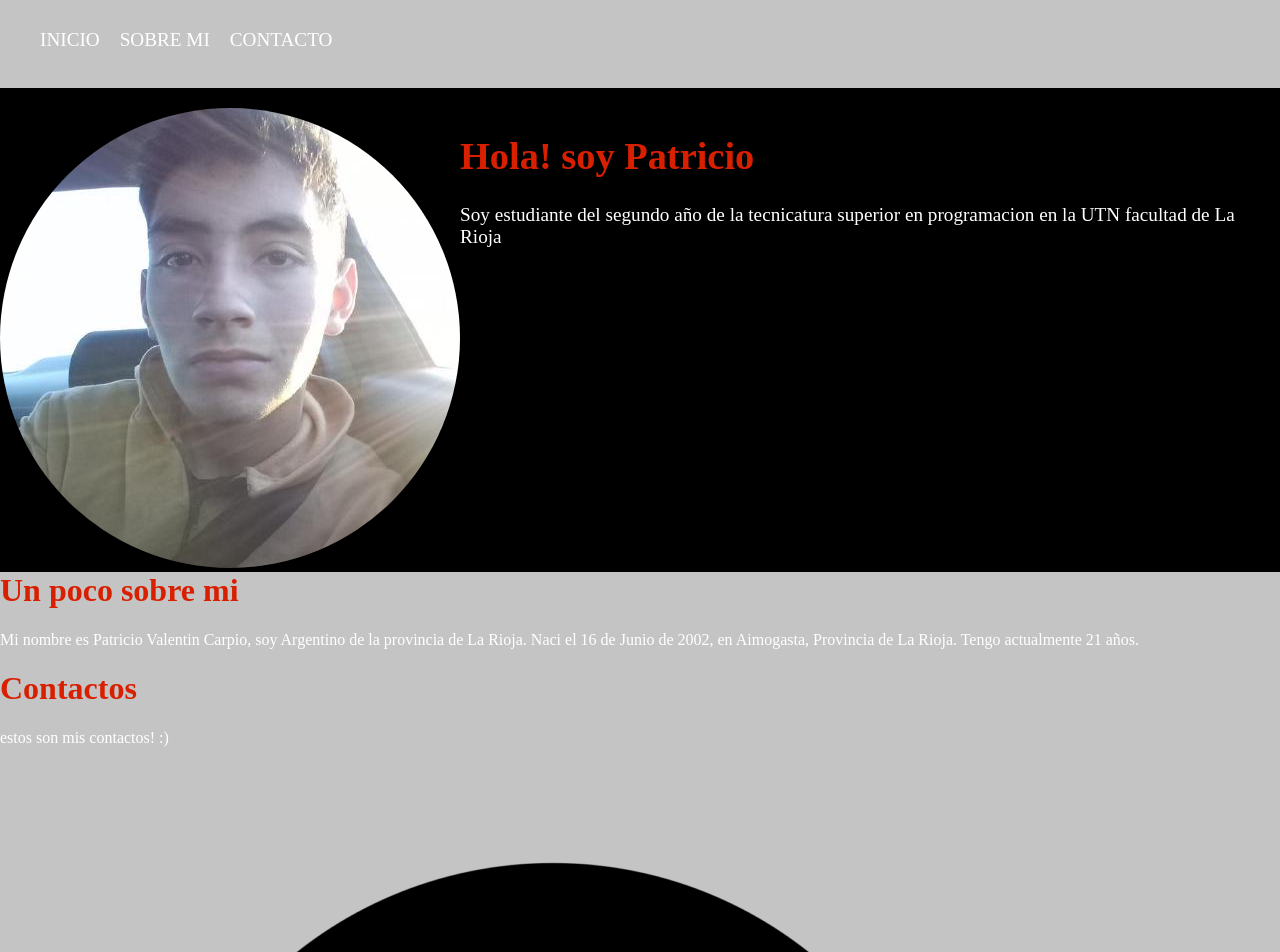
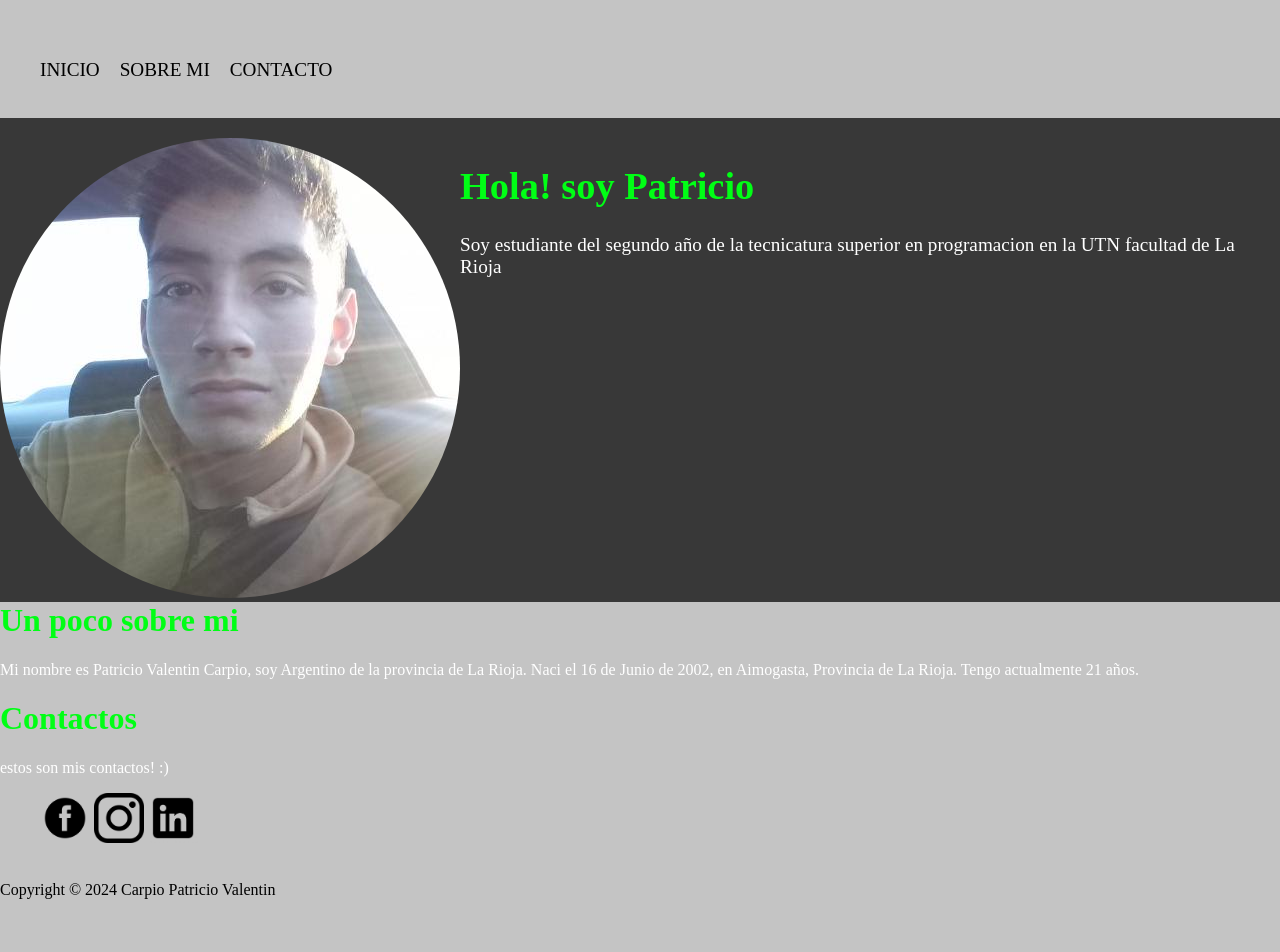
Before and after one commit to Pa7r1/Pa7r1.github.io, a plain HTML site: page index.html in a window 1280 px wide. Shown: the top 952 px of the page. After the commit the page ends 915 px from the top, so only its background shows below. Drawn offline with Linux system fonts and the light colour scheme.

Commit message:
arreglar ubicacion de logos

```diff
--- a/index.html
+++ b/index.html
@@ -24,13 +24,13 @@
             <img src="recursos/Patrifoto.jpeg" alt="Patricio">
         </div>
         <div class="textopresent">
-            <h1><span style="color: rgb(216, 32, 0);">Hola! soy Patricio</span></h1>
+            <h1><span style="color: rgb(0, 255, 21);">Hola! soy Patricio</span></h1>
             <p>Soy estudiante del segundo año de la tecnicatura superior en programacion en la UTN facultad de La Rioja</p>
         </div>
 </div>
 
  <div id="SOBRE_MI" class="YO">
-            <h1 style="color: rgb(216, 32, 0)">Un poco sobre mi</h1>
+            <h1 style="color: rgb(0, 255, 21)">Un poco sobre mi</h1>
             <p>
                 Mi nombre es <span>Patricio Valentin Carpio</span>, soy Argentino de la provincia de La Rioja.
                 Naci el <span>16 de Junio de 2002</span>, en Aimogasta, Provincia de La Rioja.
@@ -39,7 +39,7 @@
  </div>
 
  <div id="CONTACTO_" class="contact">
-            <h1><span style="color: rgb(216, 32, 0) ">Contactos</span></h1>
+            <h1><span style="color: rgb(0, 255, 21) ">Contactos</span></h1>
             <p>estos son mis contactos! :)</p>
             <ol class="redes">
                 <a href="https://www.facebook.com/patricio.carpio.3" target="_blank"><img src="recursos/facebookfoto.png" alt="Facebook"></a>
--- a/stylo.css
+++ b/stylo.css
@@ -4,23 +4,28 @@ html{
 body{
     margin: 0;
     padding: 0%;
-    color: black;
 }
 
 header{
-    margin-top: 0;
+    margin-top: 30px;
+}
+
+header li{
+
 }
 
 header a{
     text-decoration: none;
-    color: white;
+    color: black;
 }
 
 header a:hover{
     list-style-type: none;
-    background-color: red;
-    animation-delay: 3ms;
-    color: white;
+    background-color: rgb(0, 255, 21);
+    animation-delay: auto;
+    color: black;
+    border-radius: 100%;
+    margin: 10px;
 }
 
 header ul{
@@ -48,7 +53,7 @@ header li{
     width: 100%;
     height: 8%;
     margin: 0;
-    background-color: black;
+    background-color: rgb(56, 56, 56);
     padding-top: 20px;
     display: flex;
     flex-direction: row;
@@ -67,3 +72,8 @@ header li{
 .contact{
     color: white;
 }
+
+.redes a img{
+    width: 50px;
+    height: auto;
+}
```
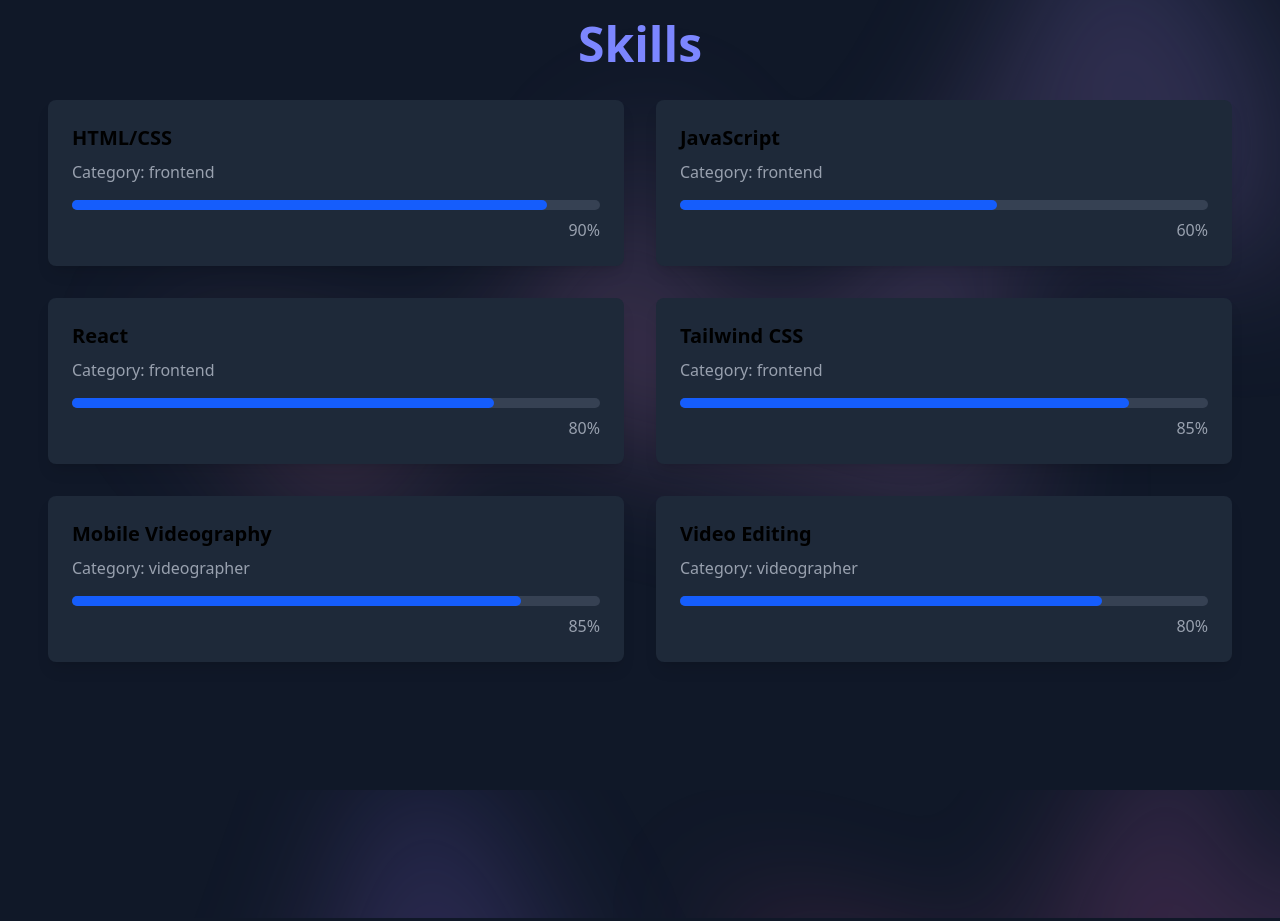
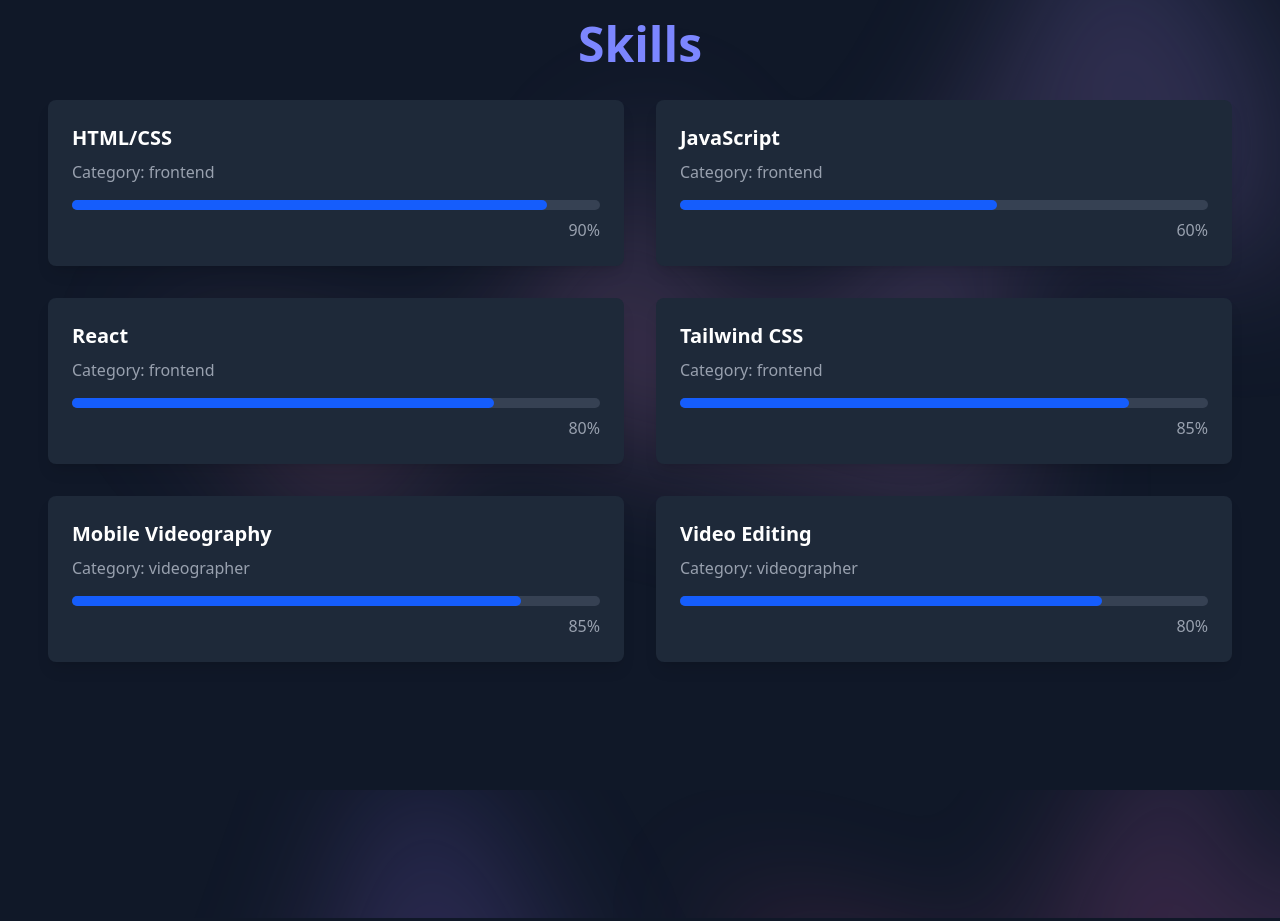
Before and after one commit to ifabanwobolu2003-maker/minepro, a React (Vite) app: page / in a window 1280 px wide. Shown: the part 1780-2701 px from the top of the page. Built offline with nearby package versions, Linux system fonts and the light colour scheme.

Commit message:
Update skills.jsx

```diff
--- a/src/skills.jsx
+++ b/src/skills.jsx
@@ -29,7 +29,7 @@
                 <div className="grid grid-cols-1 md:grid-cols-2 gap-8">
                     {Skills.map((skill, index) => (
                         <div key={index} className="bg-gray-800 p-6 rounded-lg shadow-lg">
-                            <h3 className="text-xl font-semibold mb-2">{skill.name}</h3>
+                            <h3 className="text-xl text-white font-semibold mb-2">{skill.name}</h3>
                             <p className="text-gray-400 mb-4">Category: {skill.category}</p>
                             <div className="w-full bg-gray-700 rounded-full h-2.5">
                                 <div
```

☆ ☆ ☆ ☆ ☆ ☆ ☆

### Task prompt
Leave out the pictures and set down all of the data exactly.

### Written solution
Before and after one commit to Pa7r1/Pa7r1.github.io, a plain HTML site: page index.html in a window 1280 px wide. Shown: the top 952 px of the page. After the commit the page ends 915 px from the top, so only its background shows below. Drawn offline with Linux system fonts and the light colour scheme.

Commit message:
arreglar ubicacion de logos

```diff
--- a/index.html
+++ b/index.html
@@ -24,13 +24,13 @@
             <img src="recursos/Patrifoto.jpeg" alt="Patricio">
         </div>
         <div class="textopresent">
-            <h1><span style="color: rgb(216, 32, 0);">Hola! soy Patricio</span></h1>
+            <h1><span style="color: rgb(0, 255, 21);">Hola! soy Patricio</span></h1>
             <p>Soy estudiante del segundo año de la tecnicatura superior en programacion en la UTN facultad de La Rioja</p>
         </div>
 </div>
 
  <div id="SOBRE_MI" class="YO">
-            <h1 style="color: rgb(216, 32, 0)">Un poco sobre mi</h1>
+            <h1 style="color: rgb(0, 255, 21)">Un poco sobre mi</h1>
             <p>
                 Mi nombre es <span>Patricio Valentin Carpio</span>, soy Argentino de la provincia de La Rioja.
                 Naci el <span>16 de Junio de 2002</span>, en Aimogasta, Provincia de La Rioja.
@@ -39,7 +39,7 @@
  </div>
 
  <div id="CONTACTO_" class="contact">
-            <h1><span style="color: rgb(216, 32, 0) ">Contactos</span></h1>
+            <h1><span style="color: rgb(0, 255, 21) ">Contactos</span></h1>
             <p>estos son mis contactos! :)</p>
             <ol class="redes">
                 <a href="https://www.facebook.com/patricio.carpio.3" target="_blank"><img src="recursos/facebookfoto.png" alt="Facebook"></a>
--- a/stylo.css
+++ b/stylo.css
@@ -4,23 +4,28 @@ html{
 body{
     margin: 0;
     padding: 0%;
-    color: black;
 }
 
 header{
-    margin-top: 0;
+    margin-top: 30px;
+}
+
+header li{
+
 }
 
 header a{
     text-decoration: none;
-    color: white;
+    color: black;
 }
 
 header a:hover{
     list-style-type: none;
-    background-color: red;
-    animation-delay: 3ms;
-    color: white;
+    background-color: rgb(0, 255, 21);
+    animation-delay: auto;
+    color: black;
+    border-radius: 100%;
+    margin: 10px;
 }
 
 header ul{
@@ -48,7 +53,7 @@ header li{
     width: 100%;
     height: 8%;
     margin: 0;
-    background-color: black;
+    background-color: rgb(56, 56, 56);
     padding-top: 20px;
     display: flex;
     flex-direction: row;
@@ -67,3 +72,8 @@ header li{
 .contact{
     color: white;
 }
+
+.redes a img{
+    width: 50px;
+    height: auto;
+}
```
Before and after one commit to ifabanwobolu2003-maker/minepro, a React (Vite) app: page / in a window 1280 px wide. Shown: the part 1780-2701 px from the top of the page. Built offline with nearby package versions, Linux system fonts and the light colour scheme.

Commit message:
Update skills.jsx

```diff
--- a/src/skills.jsx
+++ b/src/skills.jsx
@@ -29,7 +29,7 @@
                 <div className="grid grid-cols-1 md:grid-cols-2 gap-8">
                     {Skills.map((skill, index) => (
                         <div key={index} className="bg-gray-800 p-6 rounded-lg shadow-lg">
-                            <h3 className="text-xl font-semibold mb-2">{skill.name}</h3>
+                            <h3 className="text-xl text-white font-semibold mb-2">{skill.name}</h3>
                             <p className="text-gray-400 mb-4">Category: {skill.category}</p>
                             <div className="w-full bg-gray-700 rounded-full h-2.5">
                                 <div
```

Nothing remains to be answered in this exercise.